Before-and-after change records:
┌──

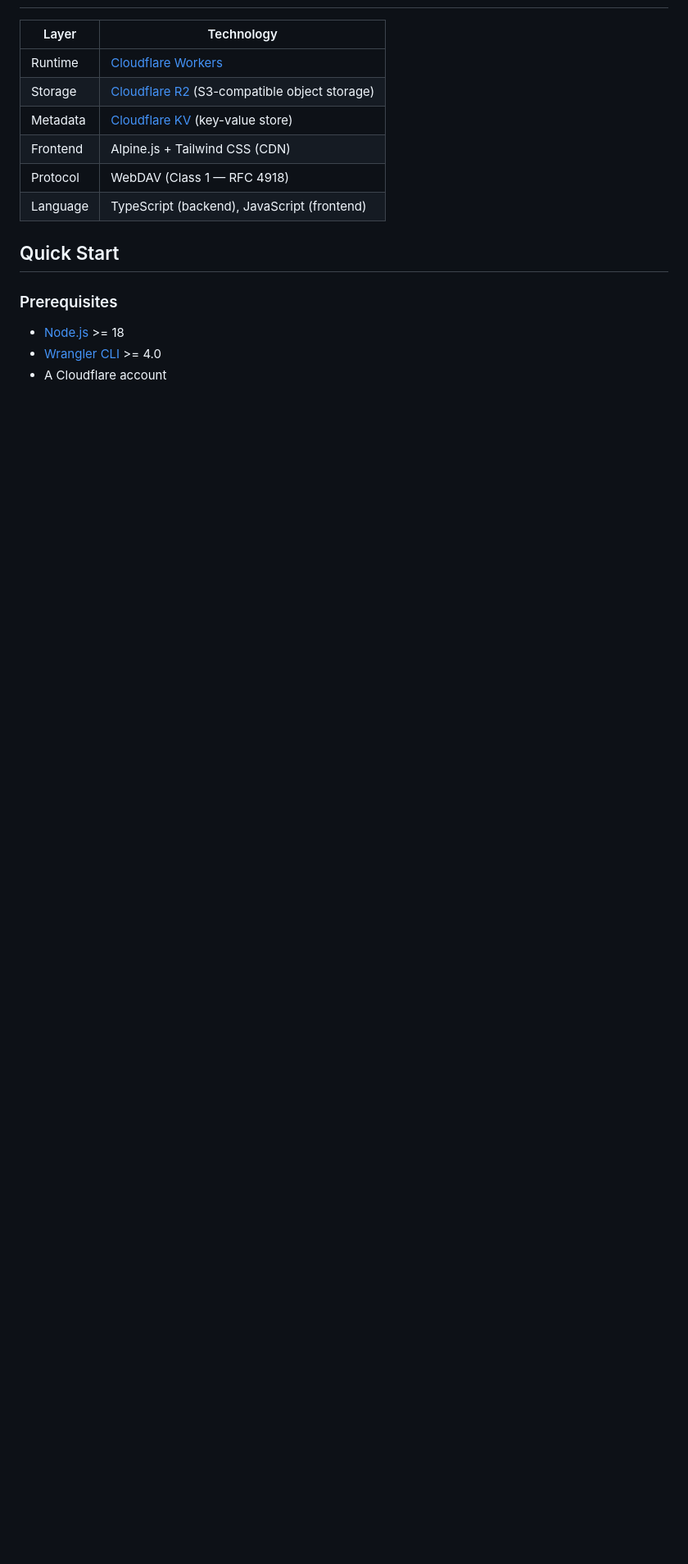
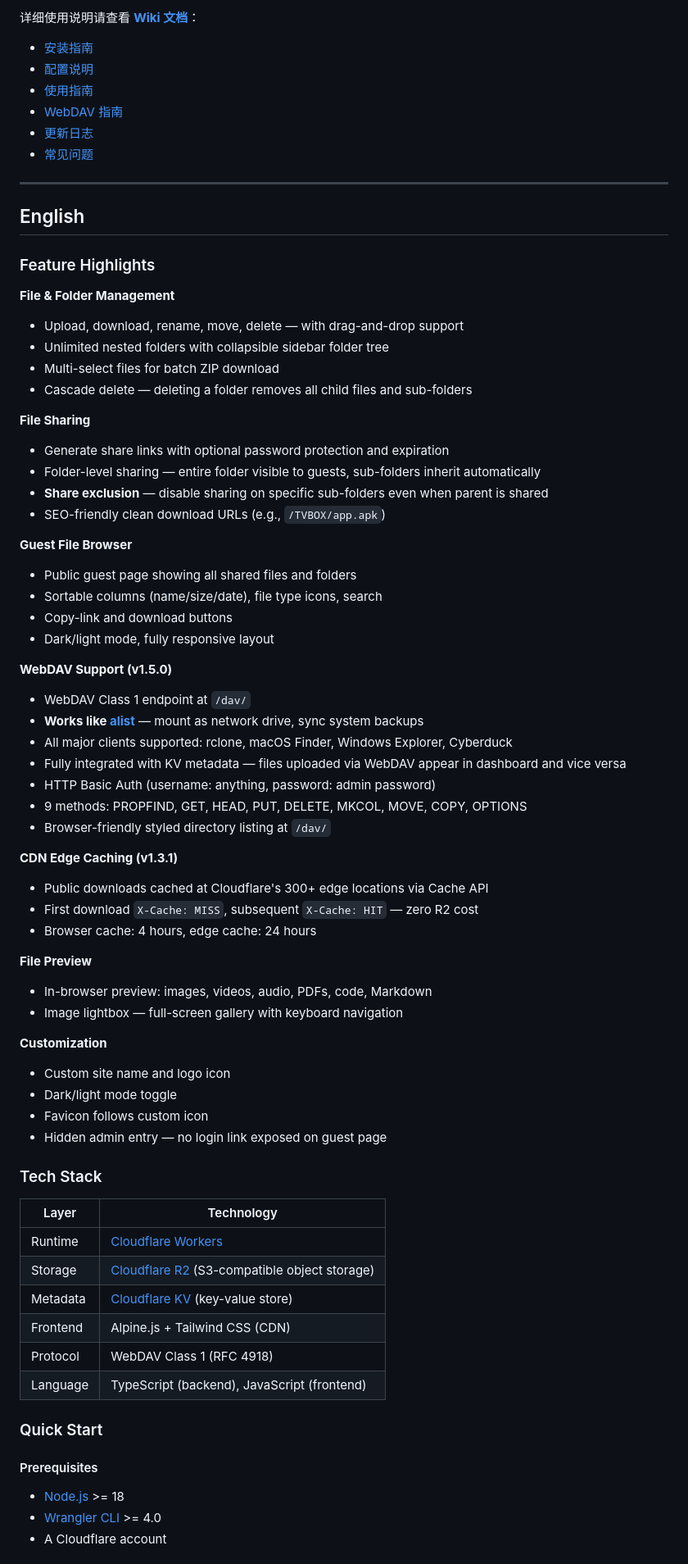
Before and after one commit to zqs1qiwan/cloudvault, a Markdown page: README.md, the part around one of its changes. Shown at 82% size. GitHub-like rendering; blank space fills up the shorter version.

```diff
--- a/README.md
+++ b/README.md
@@ -33,3 +185,63 @@ A personal cloud storage platform built on **Cloudflare Workers + R2**. Zero ser
+详细使用说明请查看 **[Wiki 文档](https://github.com/zqs1qiwan/cloudvault/wiki)**：
+
+- [安装指南](https://github.com/zqs1qiwan/cloudvault/wiki/Installation)
+- [配置说明](https://github.com/zqs1qiwan/cloudvault/wiki/Configuration)
+- [使用指南](https://github.com/zqs1qiwan/cloudvault/wiki/Usage-Guide)
+- [WebDAV 指南](https://github.com/zqs1qiwan/cloudvault/wiki/WebDAV)
+- [更新日志](https://github.com/zqs1qiwan/cloudvault/wiki/Changelog)
+- [常见问题](https://github.com/zqs1qiwan/cloudvault/wiki/FAQ)
+
+---
+
+<a id="english"></a>
+
+## English
+
+### Feature Highlights
+
+**File & Folder Management**
+- Upload, download, rename, move, delete — with drag-and-drop support
+- Unlimited nested folders with collapsible sidebar folder tree
+- Multi-select files for batch ZIP download
+- Cascade delete — deleting a folder removes all child files and sub-folders
+
+**File Sharing**
+- Generate share links with optional password protection and expiration
+- Folder-level sharing — entire folder visible to guests, sub-folders inherit automatically
+- **Share exclusion** — disable sharing on specific sub-folders even when parent is shared
+- SEO-friendly clean download URLs (e.g., `/TVBOX/app.apk`)
+
+**Guest File Browser**
+- Public guest page showing all shared files and folders
+- Sortable columns (name/size/date), file type icons, search
+- Copy-link and download buttons
+- Dark/light mode, fully responsive layout
+
+**WebDAV Support (v1.5.0)**
+- WebDAV Class 1 endpoint at `/dav/`
+- **Works like [alist](https://github.com/alist-org/alist)** — mount as network drive, sync system backups
+- All major clients supported: rclone, macOS Finder, Windows Explorer, Cyberduck
+- Fully integrated with KV metadata — files uploaded via WebDAV appear in dashboard and vice versa
+- HTTP Basic Auth (username: anything, password: admin password)
+- 9 methods: PROPFIND, GET, HEAD, PUT, DELETE, MKCOL, MOVE, COPY, OPTIONS
+- Browser-friendly styled directory listing at `/dav/`
+
+**CDN Edge Caching (v1.3.1)**
+- Public downloads cached at Cloudflare's 300+ edge locations via Cache API
+- First download `X-Cache: MISS`, subsequent `X-Cache: HIT` — zero R2 cost
+- Browser cache: 4 hours, edge cache: 24 hours
+
+**File Preview**
+- In-browser preview: images, videos, audio, PDFs, code, Markdown
+- Image lightbox — full-screen gallery with keyboard navigation
+
+**Customization**
+- Custom site name and logo icon
+- Dark/light mode toggle
+- Favicon follows custom icon
+- Hidden admin entry — no login link exposed on guest page
+
+### Tech Stack
 
 | Layer | Technology |
 |-------|-----------|
@@ -37,12 +249,12 @@ A personal cloud storage platform built on **Cloudflare Workers + R2**. Zero ser
 | Storage | [Cloudflare R2](https://developers.cloudflare.com/r2/) (S3-compatible object storage) |
 | Metadata | [Cloudflare KV](https://developers.cloudflare.com/kv/) (key-value store) |
 | Frontend | Alpine.js + Tailwind CSS (CDN) |
-| Protocol | WebDAV (Class 1 — RFC 4918) |
+| Protocol | WebDAV Class 1 (RFC 4918) |
 | Language | TypeScript (backend), JavaScript (frontend) |
 
-## Quick Start
+### Quick Start
 
-### Prerequisites
+#### Prerequisites
 
 - [Node.js](https://nodejs.org/) >= 18
 - [Wrangler CLI](https://developers.cloudflare.com/workers/wrangler/) >= 4.0
```
Also changed, not shown: other parts of README.md (+204 -291 lines).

└──

What you will do: What you write should match the entries exactly, except that the pictures are dropped.

Exercise response:
Before and after one commit to zqs1qiwan/cloudvault, a Markdown page: README.md, the part around one of its changes. Shown at 82% size. GitHub-like rendering; blank space fills up the shorter version.

```diff
--- a/README.md
+++ b/README.md
@@ -33,3 +185,63 @@ A personal cloud storage platform built on **Cloudflare Workers + R2**. Zero ser
+详细使用说明请查看 **[Wiki 文档](https://github.com/zqs1qiwan/cloudvault/wiki)**：
+
+- [安装指南](https://github.com/zqs1qiwan/cloudvault/wiki/Installation)
+- [配置说明](https://github.com/zqs1qiwan/cloudvault/wiki/Configuration)
+- [使用指南](https://github.com/zqs1qiwan/cloudvault/wiki/Usage-Guide)
+- [WebDAV 指南](https://github.com/zqs1qiwan/cloudvault/wiki/WebDAV)
+- [更新日志](https://github.com/zqs1qiwan/cloudvault/wiki/Changelog)
+- [常见问题](https://github.com/zqs1qiwan/cloudvault/wiki/FAQ)
+
+---
+
+<a id="english"></a>
+
+## English
+
+### Feature Highlights
+
+**File & Folder Management**
+- Upload, download, rename, move, delete — with drag-and-drop support
+- Unlimited nested folders with collapsible sidebar folder tree
+- Multi-select files for batch ZIP download
+- Cascade delete — deleting a folder removes all child files and sub-folders
+
+**File Sharing**
+- Generate share links with optional password protection and expiration
+- Folder-level sharing — entire folder visible to guests, sub-folders inherit automatically
+- **Share exclusion** — disable sharing on specific sub-folders even when parent is shared
+- SEO-friendly clean download URLs (e.g., `/TVBOX/app.apk`)
+
+**Guest File Browser**
+- Public guest page showing all shared files and folders
+- Sortable columns (name/size/date), file type icons, search
+- Copy-link and download buttons
+- Dark/light mode, fully responsive layout
+
+**WebDAV Support (v1.5.0)**
+- WebDAV Class 1 endpoint at `/dav/`
+- **Works like [alist](https://github.com/alist-org/alist)** — mount as network drive, sync system backups
+- All major clients supported: rclone, macOS Finder, Windows Explorer, Cyberduck
+- Fully integrated with KV metadata — files uploaded via WebDAV appear in dashboard and vice versa
+- HTTP Basic Auth (username: anything, password: admin password)
+- 9 methods: PROPFIND, GET, HEAD, PUT, DELETE, MKCOL, MOVE, COPY, OPTIONS
+- Browser-friendly styled directory listing at `/dav/`
+
+**CDN Edge Caching (v1.3.1)**
+- Public downloads cached at Cloudflare's 300+ edge locations via Cache API
+- First download `X-Cache: MISS`, subsequent `X-Cache: HIT` — zero R2 cost
+- Browser cache: 4 hours, edge cache: 24 hours
+
+**File Preview**
+- In-browser preview: images, videos, audio, PDFs, code, Markdown
+- Image lightbox — full-screen gallery with keyboard navigation
+
+**Customization**
+- Custom site name and logo icon
+- Dark/light mode toggle
+- Favicon follows custom icon
+- Hidden admin entry — no login link exposed on guest page
+
+### Tech Stack
 
 | Layer | Technology |
 |-------|-----------|
@@ -37,12 +249,12 @@ A personal cloud storage platform built on **Cloudflare Workers + R2**. Zero ser
 | Storage | [Cloudflare R2](https://developers.cloudflare.com/r2/) (S3-compatible object storage) |
 | Metadata | [Cloudflare KV](https://developers.cloudflare.com/kv/) (key-value store) |
 | Frontend | Alpine.js + Tailwind CSS (CDN) |
-| Protocol | WebDAV (Class 1 — RFC 4918) |
+| Protocol | WebDAV Class 1 (RFC 4918) |
 | Language | TypeScript (backend), JavaScript (frontend) |
 
-## Quick Start
+### Quick Start
 
-### Prerequisites
+#### Prerequisites
 
 - [Node.js](https://nodejs.org/) >= 18
 - [Wrangler CLI](https://developers.cloudflare.com/workers/wrangler/) >= 4.0
```
Also changed, not shown: other parts of README.md (+204 -291 lines).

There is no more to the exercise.